▶ _MATERIAL SHOWN_:

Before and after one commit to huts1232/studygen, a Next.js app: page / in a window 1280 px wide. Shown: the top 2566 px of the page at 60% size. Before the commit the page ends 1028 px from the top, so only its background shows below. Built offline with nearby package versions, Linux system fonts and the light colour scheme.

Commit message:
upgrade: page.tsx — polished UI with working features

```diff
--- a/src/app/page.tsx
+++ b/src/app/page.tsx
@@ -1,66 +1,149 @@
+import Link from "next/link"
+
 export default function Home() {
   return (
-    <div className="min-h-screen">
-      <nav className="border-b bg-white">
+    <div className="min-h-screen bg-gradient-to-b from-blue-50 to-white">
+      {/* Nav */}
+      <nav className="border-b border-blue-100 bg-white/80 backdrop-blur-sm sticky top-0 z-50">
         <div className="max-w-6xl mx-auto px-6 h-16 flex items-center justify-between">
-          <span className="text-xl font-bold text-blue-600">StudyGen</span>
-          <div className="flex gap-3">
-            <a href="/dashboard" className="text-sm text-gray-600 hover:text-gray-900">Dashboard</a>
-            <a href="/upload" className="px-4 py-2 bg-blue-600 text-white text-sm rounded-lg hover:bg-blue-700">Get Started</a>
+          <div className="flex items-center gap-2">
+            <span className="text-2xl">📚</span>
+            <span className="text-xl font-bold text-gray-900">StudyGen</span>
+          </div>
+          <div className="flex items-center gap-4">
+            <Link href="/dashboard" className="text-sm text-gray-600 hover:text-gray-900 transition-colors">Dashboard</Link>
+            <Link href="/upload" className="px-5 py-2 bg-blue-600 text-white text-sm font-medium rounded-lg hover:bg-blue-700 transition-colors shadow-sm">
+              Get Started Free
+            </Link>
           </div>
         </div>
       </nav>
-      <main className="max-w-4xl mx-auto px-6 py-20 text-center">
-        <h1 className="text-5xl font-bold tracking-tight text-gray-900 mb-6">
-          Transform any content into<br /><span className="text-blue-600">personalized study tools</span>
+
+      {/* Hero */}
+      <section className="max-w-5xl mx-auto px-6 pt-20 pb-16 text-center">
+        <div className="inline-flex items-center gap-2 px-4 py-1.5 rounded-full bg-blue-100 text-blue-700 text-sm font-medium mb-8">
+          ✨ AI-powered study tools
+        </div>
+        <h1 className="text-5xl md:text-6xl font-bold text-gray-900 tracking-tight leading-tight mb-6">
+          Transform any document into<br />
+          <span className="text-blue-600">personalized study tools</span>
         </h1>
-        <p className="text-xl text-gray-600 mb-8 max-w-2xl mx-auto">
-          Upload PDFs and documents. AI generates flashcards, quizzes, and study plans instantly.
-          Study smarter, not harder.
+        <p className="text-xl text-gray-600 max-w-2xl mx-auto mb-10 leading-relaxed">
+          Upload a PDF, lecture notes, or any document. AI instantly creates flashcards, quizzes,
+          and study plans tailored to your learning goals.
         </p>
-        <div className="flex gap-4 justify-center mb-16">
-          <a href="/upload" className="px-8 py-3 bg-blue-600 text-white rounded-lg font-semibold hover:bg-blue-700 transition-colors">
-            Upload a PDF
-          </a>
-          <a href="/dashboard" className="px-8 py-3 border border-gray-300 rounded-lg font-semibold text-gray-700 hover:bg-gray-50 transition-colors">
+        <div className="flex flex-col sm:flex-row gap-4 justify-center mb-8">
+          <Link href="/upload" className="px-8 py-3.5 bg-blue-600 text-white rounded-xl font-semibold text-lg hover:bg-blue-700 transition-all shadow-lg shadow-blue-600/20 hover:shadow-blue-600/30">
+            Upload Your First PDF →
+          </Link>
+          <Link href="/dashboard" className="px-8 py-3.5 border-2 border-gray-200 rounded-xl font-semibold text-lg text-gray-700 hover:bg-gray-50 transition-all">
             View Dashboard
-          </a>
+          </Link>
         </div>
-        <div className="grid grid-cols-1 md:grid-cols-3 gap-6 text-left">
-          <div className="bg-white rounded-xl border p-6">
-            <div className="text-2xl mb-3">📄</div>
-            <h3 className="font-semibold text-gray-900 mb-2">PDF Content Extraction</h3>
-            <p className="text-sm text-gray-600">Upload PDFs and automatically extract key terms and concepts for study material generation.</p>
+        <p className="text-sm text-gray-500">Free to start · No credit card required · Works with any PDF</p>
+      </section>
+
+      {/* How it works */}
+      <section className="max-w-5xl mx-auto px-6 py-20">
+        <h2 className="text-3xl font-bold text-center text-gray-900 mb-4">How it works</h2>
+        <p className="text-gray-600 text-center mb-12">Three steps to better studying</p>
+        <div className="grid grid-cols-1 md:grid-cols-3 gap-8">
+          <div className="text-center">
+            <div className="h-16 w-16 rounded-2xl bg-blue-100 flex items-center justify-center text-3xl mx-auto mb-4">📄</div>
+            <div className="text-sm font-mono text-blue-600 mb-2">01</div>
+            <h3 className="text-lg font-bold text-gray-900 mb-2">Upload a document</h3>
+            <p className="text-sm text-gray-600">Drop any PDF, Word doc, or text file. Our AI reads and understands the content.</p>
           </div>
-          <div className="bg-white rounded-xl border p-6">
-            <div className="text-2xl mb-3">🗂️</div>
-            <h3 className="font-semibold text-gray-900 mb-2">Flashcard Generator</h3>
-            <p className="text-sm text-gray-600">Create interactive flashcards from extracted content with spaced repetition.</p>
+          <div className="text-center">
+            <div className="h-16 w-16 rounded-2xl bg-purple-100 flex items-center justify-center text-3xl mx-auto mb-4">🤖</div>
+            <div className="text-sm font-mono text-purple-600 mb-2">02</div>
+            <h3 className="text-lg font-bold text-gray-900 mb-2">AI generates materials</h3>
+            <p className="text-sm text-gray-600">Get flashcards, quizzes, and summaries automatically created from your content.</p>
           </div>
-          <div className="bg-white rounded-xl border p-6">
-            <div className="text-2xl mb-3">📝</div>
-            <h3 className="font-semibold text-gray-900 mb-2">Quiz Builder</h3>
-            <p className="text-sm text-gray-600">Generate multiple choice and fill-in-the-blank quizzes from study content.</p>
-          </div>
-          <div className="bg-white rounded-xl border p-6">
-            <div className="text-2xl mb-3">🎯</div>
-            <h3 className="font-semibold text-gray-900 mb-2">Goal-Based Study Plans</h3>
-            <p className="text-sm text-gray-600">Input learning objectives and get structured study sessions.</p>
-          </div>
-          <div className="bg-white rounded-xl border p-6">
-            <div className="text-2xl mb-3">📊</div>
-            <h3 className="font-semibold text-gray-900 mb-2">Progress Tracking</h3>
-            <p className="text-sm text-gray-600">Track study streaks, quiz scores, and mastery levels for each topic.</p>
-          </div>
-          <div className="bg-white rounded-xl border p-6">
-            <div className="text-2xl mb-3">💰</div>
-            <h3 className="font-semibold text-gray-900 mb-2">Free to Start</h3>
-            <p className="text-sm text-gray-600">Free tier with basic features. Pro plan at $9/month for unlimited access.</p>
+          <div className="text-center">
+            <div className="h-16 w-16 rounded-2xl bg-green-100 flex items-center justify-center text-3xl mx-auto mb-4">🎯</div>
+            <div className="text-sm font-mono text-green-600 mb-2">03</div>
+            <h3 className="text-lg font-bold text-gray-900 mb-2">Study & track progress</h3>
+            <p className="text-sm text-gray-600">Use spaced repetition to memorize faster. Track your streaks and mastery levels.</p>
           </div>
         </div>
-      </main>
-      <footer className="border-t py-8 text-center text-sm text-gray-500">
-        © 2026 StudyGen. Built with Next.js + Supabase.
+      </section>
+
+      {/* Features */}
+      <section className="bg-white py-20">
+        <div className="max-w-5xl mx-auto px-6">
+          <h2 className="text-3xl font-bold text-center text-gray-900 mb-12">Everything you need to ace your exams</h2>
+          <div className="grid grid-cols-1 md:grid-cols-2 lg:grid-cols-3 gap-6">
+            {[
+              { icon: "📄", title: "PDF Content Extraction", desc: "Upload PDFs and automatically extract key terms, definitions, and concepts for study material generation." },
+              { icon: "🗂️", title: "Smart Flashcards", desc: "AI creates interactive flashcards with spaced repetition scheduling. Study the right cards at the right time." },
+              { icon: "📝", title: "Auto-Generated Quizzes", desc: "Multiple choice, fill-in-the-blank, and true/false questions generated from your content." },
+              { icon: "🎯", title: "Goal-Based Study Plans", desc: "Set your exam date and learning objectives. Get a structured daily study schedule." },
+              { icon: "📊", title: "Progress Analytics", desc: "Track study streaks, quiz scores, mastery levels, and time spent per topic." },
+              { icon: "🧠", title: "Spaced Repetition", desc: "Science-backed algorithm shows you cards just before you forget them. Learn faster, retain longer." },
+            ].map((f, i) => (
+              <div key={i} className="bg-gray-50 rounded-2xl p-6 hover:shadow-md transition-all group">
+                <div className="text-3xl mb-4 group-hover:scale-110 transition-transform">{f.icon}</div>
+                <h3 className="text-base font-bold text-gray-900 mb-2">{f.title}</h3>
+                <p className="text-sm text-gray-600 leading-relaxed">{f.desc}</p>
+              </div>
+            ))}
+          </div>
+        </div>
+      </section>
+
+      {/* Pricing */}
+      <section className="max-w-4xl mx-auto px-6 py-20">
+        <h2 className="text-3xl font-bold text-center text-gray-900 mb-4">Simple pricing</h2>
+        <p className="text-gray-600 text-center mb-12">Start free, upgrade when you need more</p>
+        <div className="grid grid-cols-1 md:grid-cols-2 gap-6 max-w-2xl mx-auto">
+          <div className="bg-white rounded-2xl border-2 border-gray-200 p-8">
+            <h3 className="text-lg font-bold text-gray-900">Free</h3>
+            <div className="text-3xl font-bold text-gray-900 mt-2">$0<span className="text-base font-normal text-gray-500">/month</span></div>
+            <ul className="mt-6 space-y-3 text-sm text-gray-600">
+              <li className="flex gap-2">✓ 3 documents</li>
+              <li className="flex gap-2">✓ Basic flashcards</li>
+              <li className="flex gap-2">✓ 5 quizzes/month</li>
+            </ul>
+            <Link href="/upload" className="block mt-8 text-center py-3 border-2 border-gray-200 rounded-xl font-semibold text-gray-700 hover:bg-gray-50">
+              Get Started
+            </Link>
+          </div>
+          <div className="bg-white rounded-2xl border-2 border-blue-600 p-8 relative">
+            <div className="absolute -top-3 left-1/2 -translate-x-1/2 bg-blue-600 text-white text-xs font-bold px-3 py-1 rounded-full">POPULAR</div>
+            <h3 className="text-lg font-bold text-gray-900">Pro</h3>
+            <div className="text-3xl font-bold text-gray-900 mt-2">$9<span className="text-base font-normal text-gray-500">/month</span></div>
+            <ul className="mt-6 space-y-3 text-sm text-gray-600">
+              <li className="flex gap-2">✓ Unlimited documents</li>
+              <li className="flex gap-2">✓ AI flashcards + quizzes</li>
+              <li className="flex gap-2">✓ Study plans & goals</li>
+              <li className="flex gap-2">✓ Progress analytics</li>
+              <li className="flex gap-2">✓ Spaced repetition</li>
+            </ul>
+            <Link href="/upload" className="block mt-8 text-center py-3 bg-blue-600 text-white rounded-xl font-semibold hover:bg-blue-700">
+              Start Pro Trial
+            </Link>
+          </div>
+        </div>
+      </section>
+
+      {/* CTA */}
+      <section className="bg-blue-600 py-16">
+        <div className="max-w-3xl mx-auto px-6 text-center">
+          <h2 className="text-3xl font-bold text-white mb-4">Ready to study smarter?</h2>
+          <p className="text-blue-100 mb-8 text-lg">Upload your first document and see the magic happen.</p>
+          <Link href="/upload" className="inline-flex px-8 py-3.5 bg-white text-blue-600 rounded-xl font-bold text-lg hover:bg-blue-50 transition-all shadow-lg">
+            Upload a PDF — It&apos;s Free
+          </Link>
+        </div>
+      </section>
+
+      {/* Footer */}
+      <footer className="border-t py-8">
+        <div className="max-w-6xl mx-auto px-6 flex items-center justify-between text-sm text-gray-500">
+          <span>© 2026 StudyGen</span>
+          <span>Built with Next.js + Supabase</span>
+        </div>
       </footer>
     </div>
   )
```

▶ _WHAT NEEDS TO BE DONE_: Every line containing the word "scores" should be copied from the material.

▶ _SOLUTION FOR THIS PROBLEM_:
-            <p className="text-sm text-gray-600">Track study streaks, quiz scores, and mastery levels for each topic.</p>
+              { icon: "📊", title: "Progress Analytics", desc: "Track study streaks, quiz scores, mastery levels, and time spent per topic." },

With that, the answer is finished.